This week marks the six-month anniversary of Arizona's Yarnell Hill Fire, the deadliest day for firefighters since the September 11 terrorist attacks. Nineteen members of the Granite Mountain Hotshots died during the incident.
Commemorating the June 30 event is The Weather Channel, which has developed the documentary and long-form article, "America Burning: The Yarnell Hill Tragedy and the Nation's Wildfire Crisis." The video recaps radio communication from the team the day of the fire and includes fresh interviews with fire historians, meteorologists, fire investigators, and widows of the men who lost their lives.
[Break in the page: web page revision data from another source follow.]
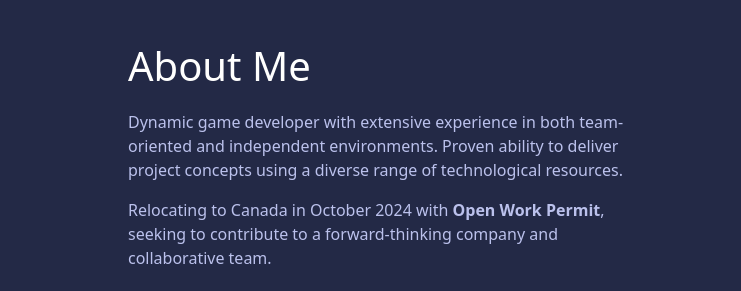
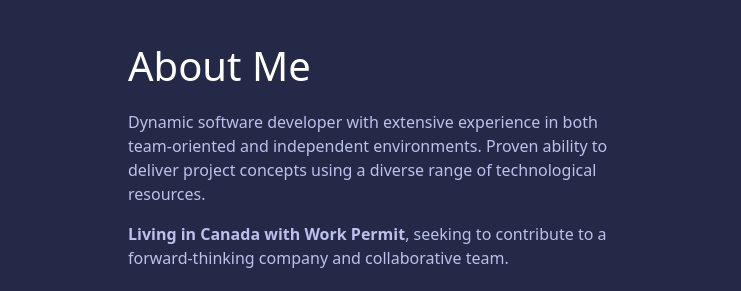
Before and after one commit to siuchingovo/SilverL_Portfolio, a website: page index.html in a window 1280 px wide. Shown: the part 678-969 px from the top of the page, 0-741 px from the left. Drawn offline with nearby package versions, Linux system fonts and the light colour scheme; a web font is replaced by a local one.

Commit message:
Update "About Me"

```diff
--- a/index.html
+++ b/index.html
@@ -70,7 +70,7 @@
                 <script src="https://unpkg.com/typed.js@2.1.0/dist/typed.umd.js"></script>
                 <script>
                     var typed = new Typed('.job_title', {
-                        strings: ["XR Developer", "Game Developer","Front-end Developer", "Cat Addict"],
+                        strings: ["XR Developer", "Game Developer","Front-end Developer", "Cat Lady"],
                         typeSpeed: 50,
                         backSpeed: 50,
                         loop: true
@@ -435,8 +435,8 @@
                 <div class = "about-content container-fluid">
                     <div class = "row">
                         <div id = "about_text_container" class = "col-6" style="padding: 0;">
-                            <p class = "about-text">Dynamic game developer with extensive experience in both team-oriented and independent environments. Proven ability to deliver project concepts using a diverse range of technological resources.</p>
-                            <p class = "about-text">Relocating to Canada in October 2024 with <strong>Open Work Permit</strong>, seeking to contribute to a forward-thinking company and collaborative team.
+                            <p class = "about-text">Dynamic software developer with extensive experience in both team-oriented and independent environments. Proven ability to deliver project concepts using a diverse range of technological resources.</p>
+                            <p class = "about-text"><strong>Living in Canada with Work Permit</strong>, seeking to contribute to a forward-thinking company and collaborative team.
                             </p>
                             <button type ="button" class = "btn">
                                 <div class = "icon-resume-btn">
```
Also providing his take on U.S. wildfires in recent years is Stephen Pyne, who is regarded as one of the world's leading experts in the environmental history of fire. (Read the NFPA Journal interview with Pyne.)
"The way you control fire is by controlling what is out there," Pyne says in the documentary. "So, we're going to have a lot more fires in the landscape unless you take control of the landscape itself." The long-form article mentions NFPA's Firewise Communities Program, which encourages homeowners living in the wildland/urban interface (WUI) to mitigate their wildfire risks.
The article also raises larger questions on the state of wildfires in the U.S., the role of climate change, and the current challenges of living in the WUI. "We can't rest on our laurels anymore," says meteorologist Mike Bettes in the video. "We're getting to a point where these events have become so extreme. [The Yarnell Hill Fire] is a call to action."